The rest of the program’s first half, all new or nearly new music, had the character of a contemporary composer connecting with an earlier one. Adès’ three mazurkas were premiered last year by Emanuel Ax, and a tribute to Chopin. This was already their third local performance (Ax played them in Walt Disney Concert Hall and the composer performed them Monday night at a benefit dinner for Jacaranda, the Santa Monica new music group). Cheng’s interpretation was the most playful. She uncovered Adès’ mostly hidden dance rhythms, unraveled his contrapuntal intricacies, and bathed the little pieces in a distinctive glimmer.
Gernot Wolfgang's “Still Waters,” the first of the three new pieces, felt a little, in Cheng’s words, like “Schoenberg meets Bill Evans.” The score is not active but interesting in the thickness of its textures and its darkish sonorities.
In his program note, composer James Newton wrote that “Looking Above, the Faith of Joseph” was meant as a kind of conversation between the jazz pianists Thelonious Monk, Art Tatum and Cecil Taylor and Yvonne Loriod (Messiaen’s wife and muse). A phrase begun in the style of one finishes in the style of another. This then is inherently jumpy music, owned by no single voice.
Daniel S. Godfrey’s “Night Walk” doesn’t have specific references, but it had Tuesday the aura of a late-Romantic American music slightly updated. Cheng here produced a mellow glow for muted sonorities. Debussy wasn’t too far away.

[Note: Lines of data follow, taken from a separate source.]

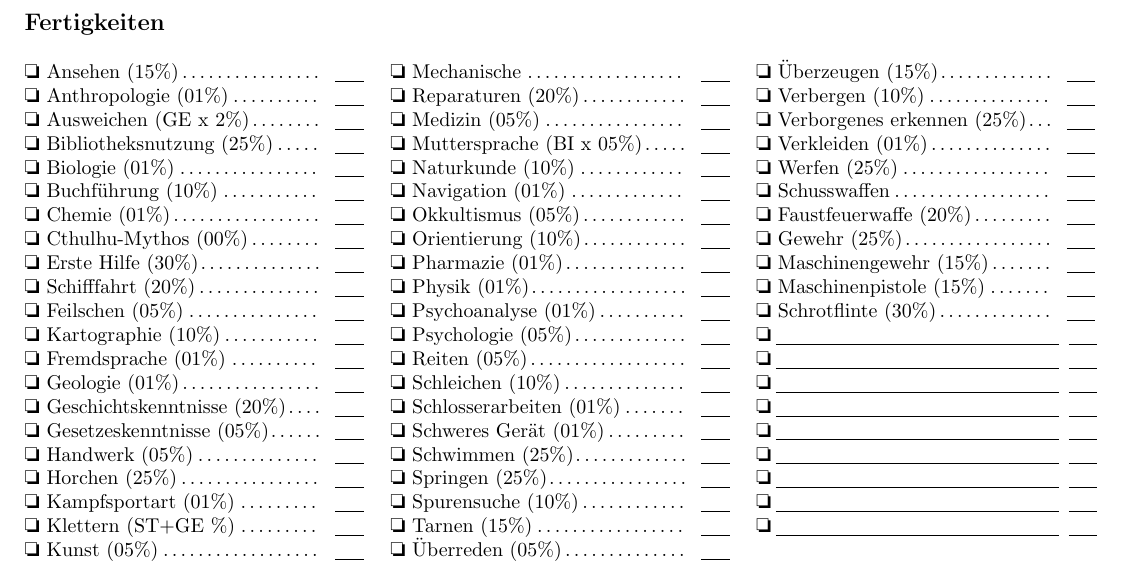
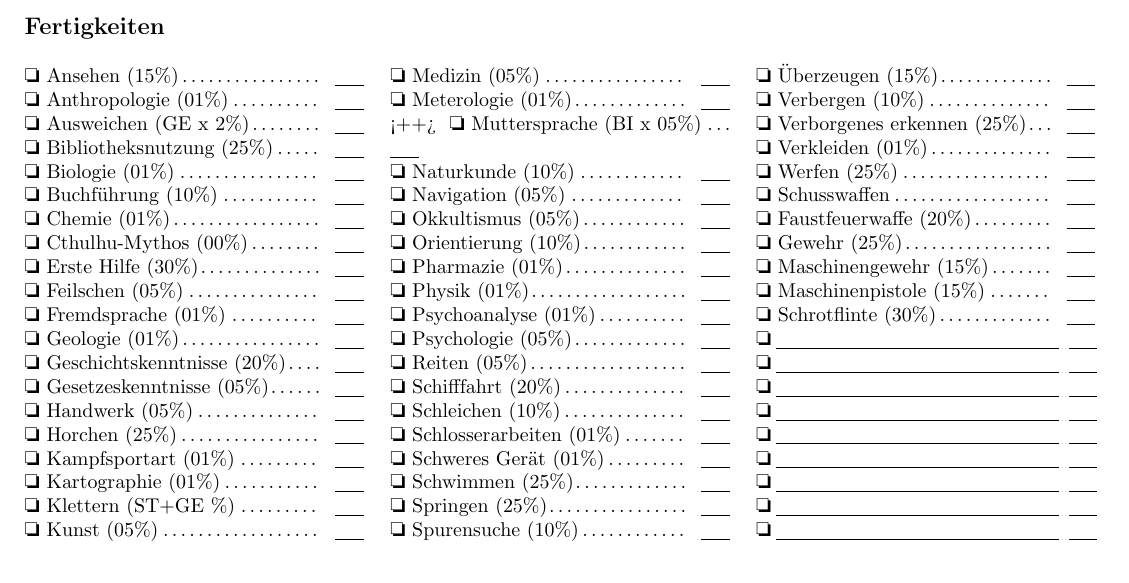
Before and after one commit to Seklfreak/Cthuhlu-Charakterbogen, a LaTeX document (sheet.tex, which reads character.tex): part of the page, cut so that both start at the same text. Compiled offline with pdfLaTeX.

Commit message:
sorted abilities and did minor fixes

```diff
--- a/character.tex
+++ b/character.tex
@@ -51,9 +51,7 @@
     \skill{Chemie (01\%)}{}
     \skill{Cthulhu-Mythos (00\%)}{}
     \skill{Erste Hilfe (30\%)}{}
-    \skill{Schifffahrt (20\%)}{}
     \skill{Feilschen (05\%)}{}
-    \skill{Kartographie (10\%)}{}
     \skill{Fremdsprache (01\%)}{}
     \skill{Geologie (01\%)}{}
     \skill{Geschichtskenntnisse (20\%)}{}
@@ -61,14 +59,16 @@
     \skill{Handwerk (05\%)}{}
     \skill{Horchen (25\%)}{}
     \skill{Kampfsportart (01\%)}{}
+    \skill{Kartographie (01\%)}{}
     \skill{Klettern (ST+GE \%)}{}
     \skill{Kunst (05\%)}{}
     \skill{Mechanische}{}
     \skill{Reparaturen (20\%)}{}
     \skill{Medizin (05\%)}{}
+    \skill{Meterologie (01\%)}{}<++>
     \skill{Muttersprache (BI x 05\%)}{}
     \skill{Naturkunde (10\%)}{}
-    \skill{Navigation (01\%)}{}
+    \skill{Navigation (05\%)}{}
     \skill{Okkultismus (05\%)}{}
     \skill{Orientierung (10\%)}{}
     \skill{Pharmazie (01\%)}{}
@@ -76,6 +76,7 @@
     \skill{Psychoanalyse (01\%)}{}
     \skill{Psychologie (05\%)}{}
     \skill{Reiten (05\%)}{}
+    \skill{Schifffahrt (20\%)}{}
     \skill{Schleichen (10\%)}{}
     \skill{Schlosserarbeiten (01\%)}{}
     \skill{Schweres Gerät (01\%)}{}
```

The single work after intermission was Messiaen’s Eight Preludes, which were written in 1929 when the composer was 20. Debussy really wasn’t very far away. Debussy’s preludes were still relatively new music, and the young Messiaen aped them with his titles (such as “A Reflection in the Wind”). Debussy’s sonorities became impetus for Messiaen’s sonorities and so did the older composer’s colors.
But Messiaen had a harmonic and melodic sweetness already his own as well as a passion for chirping birds. I have no idea what Messiaen meant when he spoke of these preludes being “violet, orange, purple.” Color in music is suggestive. But color is also something we all recognize, and Cheng had colors galore, whatever they were, coming from the keys. She has long been one of our most gratifying Messiaen pianists, and here she phrased with warmth and made the piano resound in a way that made Messiaen irresistible.
-- Mark Swed
[Updated: An earlier version of this review misspelled Thelonious Monk's first name and had Don Davis' first name as Dan.]
Photos: top, Gloria Cheng performing at Zipper Hall Tuesday night; bottom, Cheng with composer James Newton. Credit: Jay L. Clendenin / Los Angeles Times.